I sort have this weird fascination with the 1860’s mail-order brides, so when A Bride in the Bargain popped up on my radar, I immediately snapped it up. The story revolves around Joe Denton and Anna Ivey. Joe’s a lumberjack living near Seattle who desperately needs a wife, a scarce “commodity” in the Washington Territory. Because he doesn’t have a death certificate for his first wife, who died before she joined him out west, Joe stands to loose half his land and his livelihood. After plunking down several hundred dollars to literally buy a wife from Asa Mercer, Joe is introduced to spunky Anna Ivery, who Asa led to believe that she’s going to be a cook, not a wife.
The beginning of this novel is actually very strong; the historical details are woven into the story in a believable way and the characters are charming.
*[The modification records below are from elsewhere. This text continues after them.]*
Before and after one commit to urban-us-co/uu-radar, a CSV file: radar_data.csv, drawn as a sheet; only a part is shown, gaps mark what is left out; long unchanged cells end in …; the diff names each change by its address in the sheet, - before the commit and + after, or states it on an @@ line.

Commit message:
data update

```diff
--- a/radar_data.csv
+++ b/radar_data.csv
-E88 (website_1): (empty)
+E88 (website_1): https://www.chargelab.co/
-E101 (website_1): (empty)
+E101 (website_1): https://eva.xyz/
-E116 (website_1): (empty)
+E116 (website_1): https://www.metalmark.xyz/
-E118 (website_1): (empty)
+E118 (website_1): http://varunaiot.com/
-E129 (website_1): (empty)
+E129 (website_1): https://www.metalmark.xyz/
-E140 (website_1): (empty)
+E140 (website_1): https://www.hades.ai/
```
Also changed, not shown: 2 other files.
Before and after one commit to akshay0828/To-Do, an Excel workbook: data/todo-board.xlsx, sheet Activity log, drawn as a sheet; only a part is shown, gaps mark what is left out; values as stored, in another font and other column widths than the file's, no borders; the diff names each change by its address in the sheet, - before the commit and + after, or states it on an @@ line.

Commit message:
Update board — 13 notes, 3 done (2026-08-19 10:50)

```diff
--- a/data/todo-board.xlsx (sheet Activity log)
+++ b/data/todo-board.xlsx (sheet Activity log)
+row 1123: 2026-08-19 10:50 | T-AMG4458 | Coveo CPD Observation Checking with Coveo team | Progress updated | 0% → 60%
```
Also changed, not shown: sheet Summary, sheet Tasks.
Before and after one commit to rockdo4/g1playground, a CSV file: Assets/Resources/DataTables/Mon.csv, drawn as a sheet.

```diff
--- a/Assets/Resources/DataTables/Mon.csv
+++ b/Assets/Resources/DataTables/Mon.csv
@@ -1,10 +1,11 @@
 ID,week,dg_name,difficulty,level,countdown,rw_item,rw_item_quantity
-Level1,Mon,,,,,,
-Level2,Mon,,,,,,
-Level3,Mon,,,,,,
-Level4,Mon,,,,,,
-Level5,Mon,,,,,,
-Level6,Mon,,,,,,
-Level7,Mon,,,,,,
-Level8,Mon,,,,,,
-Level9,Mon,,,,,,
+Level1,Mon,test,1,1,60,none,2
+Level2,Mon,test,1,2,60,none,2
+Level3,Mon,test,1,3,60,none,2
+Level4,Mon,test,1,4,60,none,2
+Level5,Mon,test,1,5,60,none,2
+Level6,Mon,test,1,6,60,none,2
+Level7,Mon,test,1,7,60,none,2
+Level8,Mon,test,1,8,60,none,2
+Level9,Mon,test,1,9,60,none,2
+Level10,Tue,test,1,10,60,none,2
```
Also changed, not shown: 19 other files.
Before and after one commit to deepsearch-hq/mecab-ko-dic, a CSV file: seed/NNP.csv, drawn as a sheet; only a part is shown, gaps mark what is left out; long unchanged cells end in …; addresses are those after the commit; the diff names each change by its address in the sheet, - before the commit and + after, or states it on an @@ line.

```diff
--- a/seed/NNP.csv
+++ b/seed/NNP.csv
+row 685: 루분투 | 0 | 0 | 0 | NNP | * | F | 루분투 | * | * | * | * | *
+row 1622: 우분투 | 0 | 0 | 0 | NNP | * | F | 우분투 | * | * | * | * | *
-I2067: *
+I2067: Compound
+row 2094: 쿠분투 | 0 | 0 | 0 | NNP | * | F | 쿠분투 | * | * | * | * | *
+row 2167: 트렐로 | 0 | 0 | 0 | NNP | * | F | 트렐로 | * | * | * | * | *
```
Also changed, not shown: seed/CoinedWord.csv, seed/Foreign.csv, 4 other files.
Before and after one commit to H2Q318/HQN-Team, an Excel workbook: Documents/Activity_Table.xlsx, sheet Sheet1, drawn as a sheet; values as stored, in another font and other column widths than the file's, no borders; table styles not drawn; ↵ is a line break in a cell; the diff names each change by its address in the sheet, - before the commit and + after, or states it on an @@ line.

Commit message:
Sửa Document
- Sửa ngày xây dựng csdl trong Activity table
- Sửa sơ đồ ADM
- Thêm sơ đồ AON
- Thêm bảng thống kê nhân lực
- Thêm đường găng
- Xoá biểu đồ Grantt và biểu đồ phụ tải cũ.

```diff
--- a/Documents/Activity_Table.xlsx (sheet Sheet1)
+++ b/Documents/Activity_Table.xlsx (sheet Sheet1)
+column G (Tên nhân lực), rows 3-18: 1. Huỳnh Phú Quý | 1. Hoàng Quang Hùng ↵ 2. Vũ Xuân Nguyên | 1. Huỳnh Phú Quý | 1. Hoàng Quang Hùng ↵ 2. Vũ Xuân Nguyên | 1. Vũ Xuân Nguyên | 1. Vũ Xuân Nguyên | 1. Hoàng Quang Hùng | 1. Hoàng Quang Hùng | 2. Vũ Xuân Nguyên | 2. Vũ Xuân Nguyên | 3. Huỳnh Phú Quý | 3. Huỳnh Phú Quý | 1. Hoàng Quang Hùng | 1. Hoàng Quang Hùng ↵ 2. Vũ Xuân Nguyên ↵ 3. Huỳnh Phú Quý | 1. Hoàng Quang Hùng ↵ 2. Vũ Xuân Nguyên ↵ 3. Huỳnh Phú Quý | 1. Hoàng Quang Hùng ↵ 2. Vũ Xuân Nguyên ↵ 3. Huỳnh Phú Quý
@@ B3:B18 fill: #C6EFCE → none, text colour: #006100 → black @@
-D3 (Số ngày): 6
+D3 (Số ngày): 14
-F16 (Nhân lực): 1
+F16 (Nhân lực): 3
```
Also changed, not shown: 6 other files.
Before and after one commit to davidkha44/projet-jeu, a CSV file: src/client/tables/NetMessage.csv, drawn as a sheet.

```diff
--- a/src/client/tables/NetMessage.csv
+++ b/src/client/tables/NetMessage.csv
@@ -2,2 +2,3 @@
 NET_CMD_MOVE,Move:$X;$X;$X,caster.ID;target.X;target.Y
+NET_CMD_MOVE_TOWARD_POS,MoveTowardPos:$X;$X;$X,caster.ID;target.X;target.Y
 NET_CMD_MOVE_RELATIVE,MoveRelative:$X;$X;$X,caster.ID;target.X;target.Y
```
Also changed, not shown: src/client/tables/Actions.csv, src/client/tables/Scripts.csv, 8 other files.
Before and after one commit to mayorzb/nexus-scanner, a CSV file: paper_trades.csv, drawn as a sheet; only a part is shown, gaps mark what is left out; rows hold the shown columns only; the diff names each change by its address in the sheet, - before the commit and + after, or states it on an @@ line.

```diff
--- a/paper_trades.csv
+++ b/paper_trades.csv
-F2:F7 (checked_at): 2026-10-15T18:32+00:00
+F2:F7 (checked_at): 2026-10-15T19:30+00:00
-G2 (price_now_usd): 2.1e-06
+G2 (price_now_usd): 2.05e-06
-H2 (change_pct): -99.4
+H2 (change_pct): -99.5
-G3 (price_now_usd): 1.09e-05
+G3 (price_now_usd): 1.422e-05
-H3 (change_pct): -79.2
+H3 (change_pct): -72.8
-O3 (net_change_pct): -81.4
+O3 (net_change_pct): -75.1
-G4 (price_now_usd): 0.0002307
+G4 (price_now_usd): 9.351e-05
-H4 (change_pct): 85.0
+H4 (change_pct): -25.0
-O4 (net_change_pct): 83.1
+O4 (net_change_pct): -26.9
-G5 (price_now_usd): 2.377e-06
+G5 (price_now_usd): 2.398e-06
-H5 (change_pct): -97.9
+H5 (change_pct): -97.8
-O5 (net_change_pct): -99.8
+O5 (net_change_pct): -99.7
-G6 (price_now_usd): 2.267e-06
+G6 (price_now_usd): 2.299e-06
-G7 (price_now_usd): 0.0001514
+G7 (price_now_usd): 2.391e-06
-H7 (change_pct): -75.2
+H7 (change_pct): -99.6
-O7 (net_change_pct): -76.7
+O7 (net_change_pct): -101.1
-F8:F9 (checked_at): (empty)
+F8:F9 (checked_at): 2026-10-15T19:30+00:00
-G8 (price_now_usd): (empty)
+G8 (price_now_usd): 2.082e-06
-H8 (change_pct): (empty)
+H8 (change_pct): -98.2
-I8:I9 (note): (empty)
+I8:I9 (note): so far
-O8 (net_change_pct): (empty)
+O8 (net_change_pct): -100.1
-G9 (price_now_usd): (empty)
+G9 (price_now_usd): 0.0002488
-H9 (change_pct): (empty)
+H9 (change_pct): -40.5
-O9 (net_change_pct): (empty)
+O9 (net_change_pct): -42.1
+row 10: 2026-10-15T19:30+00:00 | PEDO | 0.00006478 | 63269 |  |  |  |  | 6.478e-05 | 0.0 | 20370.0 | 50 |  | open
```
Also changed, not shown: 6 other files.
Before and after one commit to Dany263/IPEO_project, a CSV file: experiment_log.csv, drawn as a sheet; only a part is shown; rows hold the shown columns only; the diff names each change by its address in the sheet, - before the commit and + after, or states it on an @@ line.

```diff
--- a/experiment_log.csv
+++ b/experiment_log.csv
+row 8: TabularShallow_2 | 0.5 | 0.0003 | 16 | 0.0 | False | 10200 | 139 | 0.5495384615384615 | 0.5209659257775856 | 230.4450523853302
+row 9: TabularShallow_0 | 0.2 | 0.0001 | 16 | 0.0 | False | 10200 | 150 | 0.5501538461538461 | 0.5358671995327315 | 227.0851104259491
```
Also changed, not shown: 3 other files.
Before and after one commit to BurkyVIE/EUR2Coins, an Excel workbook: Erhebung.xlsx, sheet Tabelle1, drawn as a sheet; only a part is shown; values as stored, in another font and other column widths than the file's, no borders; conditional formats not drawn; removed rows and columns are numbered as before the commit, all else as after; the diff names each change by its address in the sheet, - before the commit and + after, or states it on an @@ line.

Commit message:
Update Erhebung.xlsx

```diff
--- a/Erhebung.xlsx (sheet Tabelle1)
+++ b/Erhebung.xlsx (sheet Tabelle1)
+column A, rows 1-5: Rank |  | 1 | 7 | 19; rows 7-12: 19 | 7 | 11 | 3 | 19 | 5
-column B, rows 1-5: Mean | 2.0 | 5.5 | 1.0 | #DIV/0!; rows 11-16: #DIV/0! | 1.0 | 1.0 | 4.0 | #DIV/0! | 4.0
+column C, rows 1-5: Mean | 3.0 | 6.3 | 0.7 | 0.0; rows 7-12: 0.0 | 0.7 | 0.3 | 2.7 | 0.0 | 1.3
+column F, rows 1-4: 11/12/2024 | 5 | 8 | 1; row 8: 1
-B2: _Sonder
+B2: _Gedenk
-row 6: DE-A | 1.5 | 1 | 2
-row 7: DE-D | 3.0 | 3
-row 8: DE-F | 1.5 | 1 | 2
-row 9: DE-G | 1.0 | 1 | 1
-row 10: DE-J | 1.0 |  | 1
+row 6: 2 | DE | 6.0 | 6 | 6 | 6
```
However, as the story progresses, the historical setting is tossed aside. Joe and Anna say things that are clearly 21st-century speech, not the 19th-century setting they’ve been placed in. Joe’s extravagances and wealth is implausible for the time; no man would decorate a house the way he did. And by the end of the book, the development of Anna and Joe’s relationship is tossed aside for jumping in bed.
Yes, this is a Christian novel, but their wedding is completely rushed and loses sight of building and elaborating on their relationship. On the other hand, one of the pluses about A Bride in the Bargain is the lack of preaching. If I hadn’t know it was a Christian novel, I never would have known based on the content. Occasionally God is mentioned, but these mentions reflect more of the times than the author or publisher’s religious views.
- Gist, Deeanne. A Bride in the Bargain. Minneapolis, Minn.: Bethany House, 2009. Print. 365 pgs. ISBN: 9780764204074. Source: Purchased.